U.S. Higher Education Community Calls for a National Strategy of Federal Actions and Policies to Increase International Student Enrollment.

U.S. Higher Education Community Calls for a National Strategy of Fe...

November 15, 2021

The National Association of Independent Colleges and Universities, along with the American Association of Community Colleges, American Association of State Colleges and Universities, American Council on Education, Association of American Universities, Association of Public and Land-grant Universities, Institute of International Education, and NAFSA: Association of International Educators, today issued the following statement urging the U.S. government to partner with the higher education community to develop and implement a national strategy to return international student enrollment and exchanges to pre-COVID 19 numbers.  
 
“The higher education community is deeply committed to, and places a high priority on, increasing the overall access, diversity, and success of the students it serves. International students play an important role in these efforts by enriching the learning environment for all students and bringing a global perspective that adds to the diversity of the campus and community.
 
“International Education Week celebrates the extraordinary contributions international students and scholars make to college and university campuses across the country. It is essential that the federal government support higher education’s efforts to develop a national strategy to increase the number of international students enrolled at U.S. colleges and universities, ensuring that the nation returns to its pre-pandemic, high water mark level set in 2015 of more than 1 million international students.  
 
“We are encouraged by the recent Joint Statement by the Departments of State and Education expressing ‘A Renewed U.S. Commitment to International Education.’  The higher education community looks forward to engaging closely with the federal government to enact policies and take coordinated action to support greater international student enrollment.
 
“International students not only add to the diversity of our institutions, but they also contribute to the American economy by supporting jobs and businesses and by fueling innovation. As the U.S. recovers from the pandemic-induced economic downturn, international students can help support a lasting recovery. International students continue to bolster the U.S. economy even after they complete their studies; many go on to help American companies stay on the leading edge or even start their own businesses and create jobs.
 
“International Education Week provides an opportunity to celebrate the contributions international students and scholars make to our institutions of higher education. We appreciate the Biden administration’s efforts to date that support international students and offer flexibility during the COVID-19 pandemic.

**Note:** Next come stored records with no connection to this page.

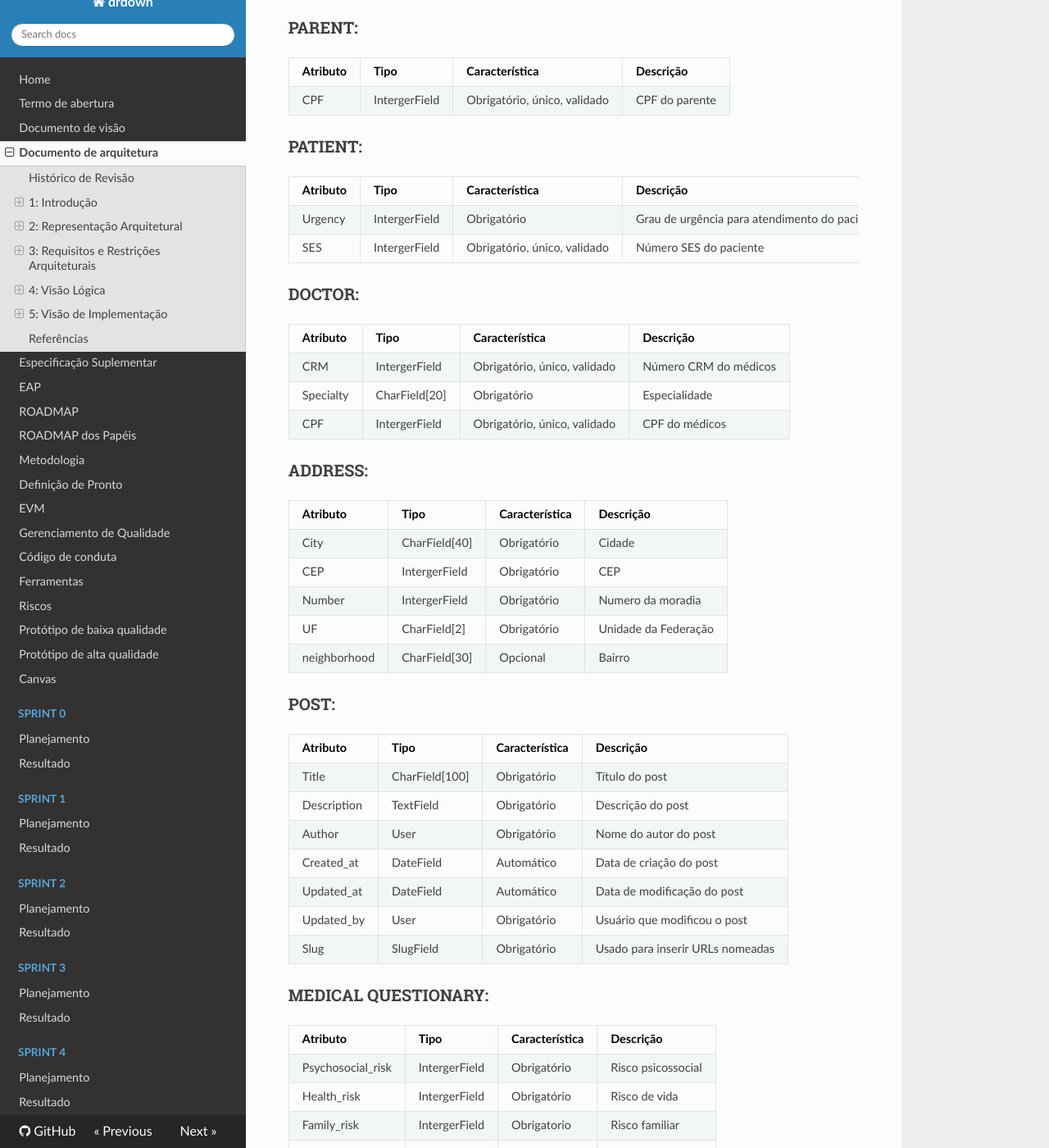
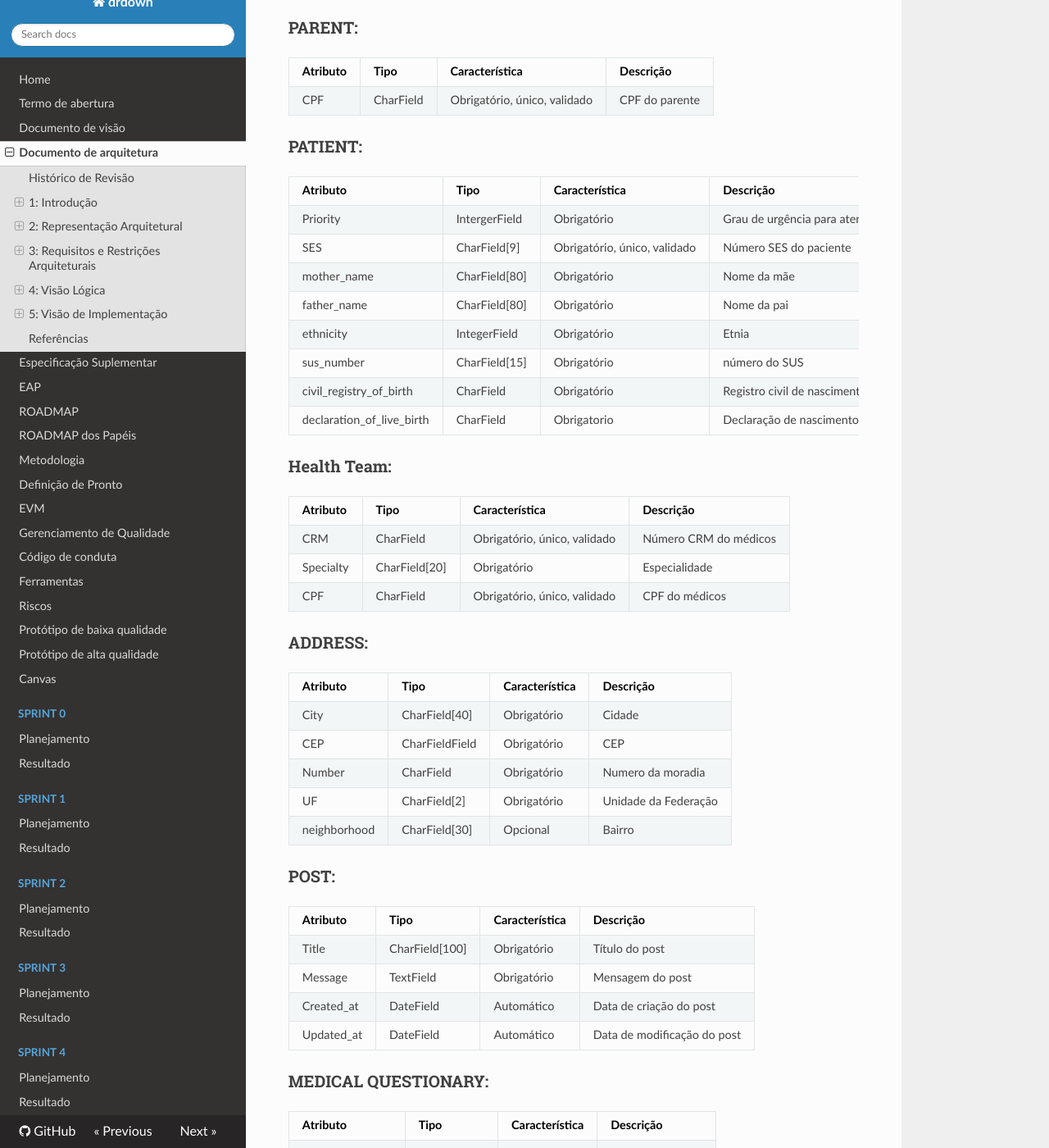
Before and after one commit to fga-eps-mds/2018.1-Dr-Down, an MkDocs documentation site: the page built from docs/mds/ARCHITECTURE_DOCUMENT.md, in a window 1280 px wide and 1400 px high, scrolled down 10552 px. Shown: the whole window at 82% size. Built offline with MkDocs 1.6.1, drawn with Linux system fonts in a browser that asks for light colours; nearby versions of some CDN libraries; old or Windows-style settings are respelled for this version of MkDocs; some of the changed text lies outside the part shown.

Commit message:
Changes in MER
Adding fields in patients

change category by post

adding commentaries

Co-authored-by: Geovanna Ramos <geovannna.1998@gmail.com>

```diff
--- a/docs/mds/ARCHITECTURE_DOCUMENT.md
+++ b/docs/mds/ARCHITECTURE_DOCUMENT.md
@@ -261,7 +261,7 @@
 |---|---|---|---|
 | Name | CharField[100] | Obrigatório | Nome completo do usuário |
 | Email | CharField[50] | Obrigatório, único | Email será usado como username do usuário |
-| Telephone| IntergerField | Obrigatório | Telefone do usuário |
+| Telephone| CharField | Obrigatório | Telefone do usuário |
 | Photo | Image | Opcional | Foto do usuário |
 | Is_active | Boolean | Obrigatório | Verifica se o usuário está ativo no sistema |
 | Is_superuser | Boolean | Obrigatório | Verifica se o usuário é um super administrador |
@@ -275,37 +275,44 @@
 
 | Atributo | Tipo | Característica | Descrição |
 |---|---|---|---|
-| CPF | IntergerField | Obrigatório, único, validado | CPF do funcionário |
+| CPF | CharField | Obrigatório, único, validado | CPF do funcionário |
 | Departament | CharField[30] | Obrigatório | Departamento do funcionário |
 
 ### PARENT:
 
 | Atributo | Tipo | Característica | Descrição |
 |---|---|---|---|
-| CPF | IntergerField | Obrigatório, único, validado | CPF do parente |
+| CPF | CharField | Obrigatório, único, validado | CPF do parente |
 
 ### PATIENT:
 
 | Atributo | Tipo | Característica | Descrição |
 |---|---|---|---|
-| Urgency | IntergerField | Obrigatório | Grau de urgência para atendimento do paciente |
-| SES | IntergerField | Obrigatório, único, validado | Número SES do paciente |
+| Priority | IntergerField | Obrigatório | Grau de urgência para atendimento do paciente |
+| SES | CharField[9] | Obrigatório, único, validado | Número SES do paciente |
+| mother_name | CharField[80] | Obrigatório | Nome da mãe |
+| father_name | CharField[80] | Obrigatório | Nome da pai |
+| ethnicity | IntegerField | Obrigatório | Etnia |
+| sus_number | CharField[15] | Obrigatório | número do SUS |
+| civil_registry_of_birth | CharField | Obrigatório | Registro civil de nascimento |
+| declaration_of_live_birth | CharField | Obrigatorio | Declaração de nascimento |
 
-### DOCTOR:
+
+### Health Team:
 
 | Atributo | Tipo | Característica| Descrição |
 |---|---|---|---|
-| CRM | IntergerField | Obrigatório, único, validado | Número CRM do médicos |
+| CRM | CharField | Obrigatório, único, validado | Número CRM do médicos |
 | Specialty | CharField[20] | Obrigatório | Especialidade |
-| CPF | IntergerField | Obrigatório, único, validado | CPF do médicos |
+| CPF | CharField | Obrigatório, único, validado | CPF do médicos |
 
 ### ADDRESS:
 
 | Atributo | Tipo | Característica| Descrição |
 |---|---|---|---|
 | City | CharField[40] | Obrigatório | Cidade |
-| CEP | IntergerField | Obrigatório | CEP |
-| Number |  IntergerField | Obrigatório | Numero da moradia|
+| CEP | CharFieldField | Obrigatório | CEP |
+| Number |  CharField | Obrigatório | Numero da moradia|
 | UF | CharField[2] | Obrigatório | Unidade da Federação |
 | neighborhood | CharField[30] | Opcional | Bairro |
 
@@ -314,12 +321,9 @@
 | Atributo | Tipo | Característica | Descrição |
 |---|---|---|---|
 | Title |CharField[100] | Obrigatório | Título do post |
-| Description | TextField | Obrigatório | Descrição do post |
-| Author | User | Obrigatório | Nome do autor do post |
+| Message | TextField | Obrigatório | Mensagem do post |
 | Created_at | DateField | Automático | Data de criação do post |
 | Updated_at | DateField | Automático | Data de modificação do post |
-| Updated_by | User | Obrigatório | Usuário que modificou o post |
-|Slug | SlugField | Obrigatório | Usado para inserir URLs nomeadas |
 
 ### MEDICAL QUESTIONARY:
 
@@ -355,14 +359,23 @@
 | Date | DateField | Obrigatório | Data do compromisso |
 | Description | TextField | Opcional | Descrição do compromisso |
 
-### TOPIC:
+### Categoty:
 
 | Atributo | Tipo | Característica | Descrição |
 |---|---|---|---|
-| Title | CharField[100] | Obrigatório | Título do tópico |
-| Subject | TextField | Obrigatório | Assunto do tópico |
-| Last_update | DateField | Automático | Último data atualizada |
+| name | CharField[100] | Obrigatório | Nome da categoria |
+| Description | TextField | Obrigatório | Assunto da categoria |
 | Slug | SlugField | Obrigatorio | Usado para inserir URLs renomeadas |
+
+### Commentary:
+
+| Atributo | Tipo | Característica | Descrição |
+|---|---|---|---|
+| Message | TextField | Obrigatório | Mensagem do comentário |
+| Created_at | DateField | Automático | Data de criação do comentário |
+| Updated_at | DateField | Automático | Data de modificação do comentário |
+
+
 
 ### RELACIONAMENTOS:
 
@@ -413,6 +426,13 @@
 Um evento pode ter apenas um endereço, e um endereço pode ter apenas um evento.
 
 Cardinalidade: 1 X 1
+
+
+#### 9 - CATEGORIES tem POSTS:
+
+Um post pode conter uma única categoria, e uma categoria pode conter vários posts.
+
+Cardinalidade: 1 X N
 
 ## Referências
 
```
Also changed, not shown: other parts of docs/mds/ARCHITECTURE_DOCUMENT.md (+2 -2 lines).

The higher education community and country at large must continue to make clear that international students are an essential part of our communities and continue to be welcomed to the United States.”

 
The National Association of Independent Colleges and Universities, along with the American Association of Community Colleges, American Association of State Colleges and Universities, American Council on Education, Association of American Universities, Association of Public and Land-grant Universities, Institute of International Education, and NAFSA: Association of International Educators, today issued the following statement urging the U.S. government to partner with the higher education community to develop and implement a national strategy to return international student enrollment and exchanges to pre-COVID 19 numbers.  
 
“The higher education community is deeply committed to, and places a high priority on, increasing the overall access, diversity, and success of the students it serves. International students play an important role in these efforts by enriching the learning environment for all students and bringing a global perspective that adds to the diversity of the campus and community.
 
“International Education Week celebrates the extraordinary contributions international students and scholars make to college and university campuses across the country. It is essential that the federal government support higher education’s efforts to develop a national strategy to increase the number of international students enrolled at U.S. colleges and universities, ensuring that the nation returns to its pre-pandemic, high water mark level set in 2015 of more than 1 million international students.  
 
“We are encouraged by the recent Joint Statement by the Departments of State and Education expressing ‘A Renewed U.S. Commitment to International Education.’  The higher education community looks forward to engaging closely with the federal government to enact policies and take coordinated action to support greater international student enrollment.
 
“International students not only add to the diversity of our institutions, but they also contribute to the American economy by supporting jobs and businesses and by fueling innovation. As the U.S. recovers from the pandemic-induced economic downturn, international students can help support a lasting recovery. International students continue to bolster the U.S. economy even after they complete their studies; many go on to help American companies stay on the leading edge or even start their own businesses and create jobs.
 
“International Education Week provides an opportunity to celebrate the contributions international students and scholars make to our institutions of higher education. We appreciate the Biden administration’s efforts to date that support international students and offer flexibility during the COVID-19 pandemic. The higher education community and country at large must continue to make clear that international students are an essential part of our communities and continue to be welcomed to the United States.”

 

November 15, 2021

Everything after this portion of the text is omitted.